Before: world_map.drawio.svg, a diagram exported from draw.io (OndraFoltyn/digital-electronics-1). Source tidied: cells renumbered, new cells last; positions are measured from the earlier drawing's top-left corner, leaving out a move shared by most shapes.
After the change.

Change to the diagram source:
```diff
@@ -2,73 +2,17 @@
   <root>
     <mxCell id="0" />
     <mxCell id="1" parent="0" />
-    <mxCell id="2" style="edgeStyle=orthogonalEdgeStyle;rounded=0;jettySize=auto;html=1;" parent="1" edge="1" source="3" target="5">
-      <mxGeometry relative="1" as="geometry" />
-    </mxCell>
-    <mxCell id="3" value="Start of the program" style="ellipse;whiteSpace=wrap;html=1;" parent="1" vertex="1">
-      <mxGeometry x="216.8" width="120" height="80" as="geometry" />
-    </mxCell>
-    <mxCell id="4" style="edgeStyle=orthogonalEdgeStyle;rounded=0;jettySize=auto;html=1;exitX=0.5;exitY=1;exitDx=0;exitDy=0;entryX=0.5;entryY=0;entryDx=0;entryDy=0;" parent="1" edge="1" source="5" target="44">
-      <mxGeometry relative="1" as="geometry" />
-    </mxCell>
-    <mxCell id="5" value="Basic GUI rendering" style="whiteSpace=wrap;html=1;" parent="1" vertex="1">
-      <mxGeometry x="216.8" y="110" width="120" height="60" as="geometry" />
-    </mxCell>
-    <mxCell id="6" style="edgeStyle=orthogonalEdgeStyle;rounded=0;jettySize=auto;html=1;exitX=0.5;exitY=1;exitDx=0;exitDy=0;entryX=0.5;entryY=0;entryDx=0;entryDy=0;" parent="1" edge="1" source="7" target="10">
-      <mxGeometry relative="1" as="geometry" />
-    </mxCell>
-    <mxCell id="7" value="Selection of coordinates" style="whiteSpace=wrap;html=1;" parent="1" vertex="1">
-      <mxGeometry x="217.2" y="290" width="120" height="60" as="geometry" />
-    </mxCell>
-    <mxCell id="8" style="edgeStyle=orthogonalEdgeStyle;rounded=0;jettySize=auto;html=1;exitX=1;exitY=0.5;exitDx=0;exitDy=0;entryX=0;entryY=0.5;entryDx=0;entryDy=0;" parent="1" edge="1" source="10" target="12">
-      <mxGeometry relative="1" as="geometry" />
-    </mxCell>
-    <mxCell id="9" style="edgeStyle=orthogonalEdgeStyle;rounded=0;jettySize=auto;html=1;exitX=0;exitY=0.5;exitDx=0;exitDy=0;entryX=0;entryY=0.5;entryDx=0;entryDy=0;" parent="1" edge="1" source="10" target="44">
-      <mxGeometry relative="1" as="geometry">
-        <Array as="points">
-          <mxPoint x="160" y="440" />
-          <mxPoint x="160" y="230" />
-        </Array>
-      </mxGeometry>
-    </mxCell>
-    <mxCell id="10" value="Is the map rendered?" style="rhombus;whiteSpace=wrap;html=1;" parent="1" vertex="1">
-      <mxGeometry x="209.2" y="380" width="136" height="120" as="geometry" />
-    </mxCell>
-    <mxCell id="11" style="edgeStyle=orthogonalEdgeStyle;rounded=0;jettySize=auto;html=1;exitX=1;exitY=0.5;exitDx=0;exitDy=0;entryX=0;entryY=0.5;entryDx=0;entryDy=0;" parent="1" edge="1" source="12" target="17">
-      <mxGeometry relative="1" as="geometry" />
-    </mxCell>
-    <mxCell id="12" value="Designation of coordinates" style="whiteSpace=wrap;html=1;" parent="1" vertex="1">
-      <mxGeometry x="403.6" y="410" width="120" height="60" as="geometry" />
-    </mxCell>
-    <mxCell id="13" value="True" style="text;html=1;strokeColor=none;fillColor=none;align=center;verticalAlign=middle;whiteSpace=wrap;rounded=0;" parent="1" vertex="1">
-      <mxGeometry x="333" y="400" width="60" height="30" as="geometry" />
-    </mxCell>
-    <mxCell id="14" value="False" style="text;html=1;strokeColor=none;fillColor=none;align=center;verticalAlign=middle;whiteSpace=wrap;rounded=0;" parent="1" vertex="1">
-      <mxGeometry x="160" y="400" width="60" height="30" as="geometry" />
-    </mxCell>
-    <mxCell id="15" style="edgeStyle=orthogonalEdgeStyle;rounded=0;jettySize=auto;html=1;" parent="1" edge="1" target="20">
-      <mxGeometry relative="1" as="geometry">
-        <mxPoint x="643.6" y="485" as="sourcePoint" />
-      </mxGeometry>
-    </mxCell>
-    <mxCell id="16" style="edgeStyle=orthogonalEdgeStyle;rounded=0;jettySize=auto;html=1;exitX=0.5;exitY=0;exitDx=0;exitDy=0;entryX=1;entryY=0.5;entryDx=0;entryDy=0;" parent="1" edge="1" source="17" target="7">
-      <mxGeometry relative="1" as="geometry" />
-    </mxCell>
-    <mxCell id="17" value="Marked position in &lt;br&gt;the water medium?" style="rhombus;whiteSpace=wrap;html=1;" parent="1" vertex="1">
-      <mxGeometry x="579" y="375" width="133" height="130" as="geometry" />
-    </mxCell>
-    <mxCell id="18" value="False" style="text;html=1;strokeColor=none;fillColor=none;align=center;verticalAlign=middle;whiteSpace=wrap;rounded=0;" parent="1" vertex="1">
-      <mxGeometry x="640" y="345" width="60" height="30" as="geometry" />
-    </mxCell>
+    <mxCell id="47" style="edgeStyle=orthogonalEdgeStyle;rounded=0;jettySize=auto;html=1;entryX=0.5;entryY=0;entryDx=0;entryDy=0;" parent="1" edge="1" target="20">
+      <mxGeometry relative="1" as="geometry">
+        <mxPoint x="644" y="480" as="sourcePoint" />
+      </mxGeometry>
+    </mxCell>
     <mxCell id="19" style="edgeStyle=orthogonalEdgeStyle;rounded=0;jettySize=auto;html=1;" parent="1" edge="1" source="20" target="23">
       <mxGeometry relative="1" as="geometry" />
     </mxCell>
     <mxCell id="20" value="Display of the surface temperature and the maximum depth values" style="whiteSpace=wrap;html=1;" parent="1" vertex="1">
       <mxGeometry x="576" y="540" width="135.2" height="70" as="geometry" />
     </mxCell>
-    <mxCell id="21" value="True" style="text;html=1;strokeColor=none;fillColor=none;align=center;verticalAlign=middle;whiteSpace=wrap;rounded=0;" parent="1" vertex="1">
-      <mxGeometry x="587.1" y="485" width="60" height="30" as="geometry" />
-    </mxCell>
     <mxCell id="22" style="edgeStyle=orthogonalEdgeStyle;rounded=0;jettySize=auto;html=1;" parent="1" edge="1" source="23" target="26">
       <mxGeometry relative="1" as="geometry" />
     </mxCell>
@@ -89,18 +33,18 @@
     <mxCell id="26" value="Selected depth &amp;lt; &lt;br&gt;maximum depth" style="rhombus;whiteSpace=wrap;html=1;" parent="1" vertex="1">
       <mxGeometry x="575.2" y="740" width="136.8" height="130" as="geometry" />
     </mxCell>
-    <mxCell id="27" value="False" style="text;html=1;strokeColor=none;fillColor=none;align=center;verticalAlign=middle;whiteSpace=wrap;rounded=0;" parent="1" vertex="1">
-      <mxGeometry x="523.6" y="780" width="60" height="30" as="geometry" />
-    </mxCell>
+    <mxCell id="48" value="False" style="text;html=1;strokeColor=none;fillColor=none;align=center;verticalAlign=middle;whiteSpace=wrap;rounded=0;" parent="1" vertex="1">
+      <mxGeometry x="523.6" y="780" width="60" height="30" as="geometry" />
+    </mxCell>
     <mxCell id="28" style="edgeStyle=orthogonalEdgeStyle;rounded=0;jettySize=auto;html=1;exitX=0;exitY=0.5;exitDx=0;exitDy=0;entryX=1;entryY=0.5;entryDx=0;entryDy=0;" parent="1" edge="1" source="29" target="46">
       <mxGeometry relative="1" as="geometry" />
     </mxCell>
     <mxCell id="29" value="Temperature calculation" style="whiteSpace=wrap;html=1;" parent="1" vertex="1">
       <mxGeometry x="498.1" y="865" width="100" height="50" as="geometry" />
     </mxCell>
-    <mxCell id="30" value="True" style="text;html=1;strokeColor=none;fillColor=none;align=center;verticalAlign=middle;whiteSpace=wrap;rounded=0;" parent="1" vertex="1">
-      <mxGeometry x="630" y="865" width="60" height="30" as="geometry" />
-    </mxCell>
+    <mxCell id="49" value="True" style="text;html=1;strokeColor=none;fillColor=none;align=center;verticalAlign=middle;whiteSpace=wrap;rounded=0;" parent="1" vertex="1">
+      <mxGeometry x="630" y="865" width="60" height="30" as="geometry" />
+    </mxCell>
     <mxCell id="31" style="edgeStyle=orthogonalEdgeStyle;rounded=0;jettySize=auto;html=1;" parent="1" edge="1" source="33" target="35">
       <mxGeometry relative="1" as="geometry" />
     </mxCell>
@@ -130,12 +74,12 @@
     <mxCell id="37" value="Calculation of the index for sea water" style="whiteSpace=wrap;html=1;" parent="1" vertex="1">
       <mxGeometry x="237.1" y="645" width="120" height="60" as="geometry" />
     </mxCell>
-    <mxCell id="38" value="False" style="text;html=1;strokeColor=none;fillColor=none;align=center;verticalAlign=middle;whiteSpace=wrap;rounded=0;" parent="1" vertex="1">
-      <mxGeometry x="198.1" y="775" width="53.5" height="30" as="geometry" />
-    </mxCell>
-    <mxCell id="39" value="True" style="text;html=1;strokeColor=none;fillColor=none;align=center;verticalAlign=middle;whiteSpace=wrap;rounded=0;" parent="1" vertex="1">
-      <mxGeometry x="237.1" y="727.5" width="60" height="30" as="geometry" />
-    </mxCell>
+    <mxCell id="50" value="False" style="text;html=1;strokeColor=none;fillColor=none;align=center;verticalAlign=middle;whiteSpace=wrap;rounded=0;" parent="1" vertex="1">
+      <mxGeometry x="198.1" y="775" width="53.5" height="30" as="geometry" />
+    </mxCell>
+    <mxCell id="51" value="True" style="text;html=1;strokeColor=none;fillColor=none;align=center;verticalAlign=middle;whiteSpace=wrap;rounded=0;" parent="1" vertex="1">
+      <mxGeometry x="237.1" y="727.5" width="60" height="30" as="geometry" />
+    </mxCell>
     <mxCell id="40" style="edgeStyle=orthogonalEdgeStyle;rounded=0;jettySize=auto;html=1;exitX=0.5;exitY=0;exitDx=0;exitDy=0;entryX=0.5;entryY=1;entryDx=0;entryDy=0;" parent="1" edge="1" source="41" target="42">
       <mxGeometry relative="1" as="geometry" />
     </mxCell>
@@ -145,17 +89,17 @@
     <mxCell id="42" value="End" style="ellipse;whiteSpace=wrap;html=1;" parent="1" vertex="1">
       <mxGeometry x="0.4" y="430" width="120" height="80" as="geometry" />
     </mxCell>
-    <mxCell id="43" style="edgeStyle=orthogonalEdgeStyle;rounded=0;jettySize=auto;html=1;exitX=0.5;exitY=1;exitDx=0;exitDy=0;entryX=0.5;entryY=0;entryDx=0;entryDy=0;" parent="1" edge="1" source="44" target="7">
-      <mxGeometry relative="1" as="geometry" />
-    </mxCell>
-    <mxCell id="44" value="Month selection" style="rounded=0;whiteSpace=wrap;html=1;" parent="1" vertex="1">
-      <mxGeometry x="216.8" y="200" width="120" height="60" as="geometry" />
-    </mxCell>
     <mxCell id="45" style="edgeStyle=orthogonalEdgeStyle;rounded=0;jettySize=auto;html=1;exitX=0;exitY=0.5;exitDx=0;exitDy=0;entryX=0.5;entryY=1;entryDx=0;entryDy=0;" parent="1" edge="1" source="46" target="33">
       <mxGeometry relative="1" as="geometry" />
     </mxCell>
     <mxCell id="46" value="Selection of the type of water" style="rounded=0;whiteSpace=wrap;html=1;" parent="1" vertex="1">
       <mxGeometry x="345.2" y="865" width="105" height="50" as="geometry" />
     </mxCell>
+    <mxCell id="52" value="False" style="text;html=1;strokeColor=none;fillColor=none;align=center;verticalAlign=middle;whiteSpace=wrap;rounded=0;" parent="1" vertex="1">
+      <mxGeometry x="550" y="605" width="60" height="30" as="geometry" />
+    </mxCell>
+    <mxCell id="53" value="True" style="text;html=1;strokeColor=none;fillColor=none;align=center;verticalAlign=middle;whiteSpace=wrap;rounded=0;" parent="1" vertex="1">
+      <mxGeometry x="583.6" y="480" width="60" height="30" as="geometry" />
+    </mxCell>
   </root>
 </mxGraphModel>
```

Instructions to follow ->
Tally the lines of the material in which the string "False" appears. Give the tally and nothing else.

Answer area ->
7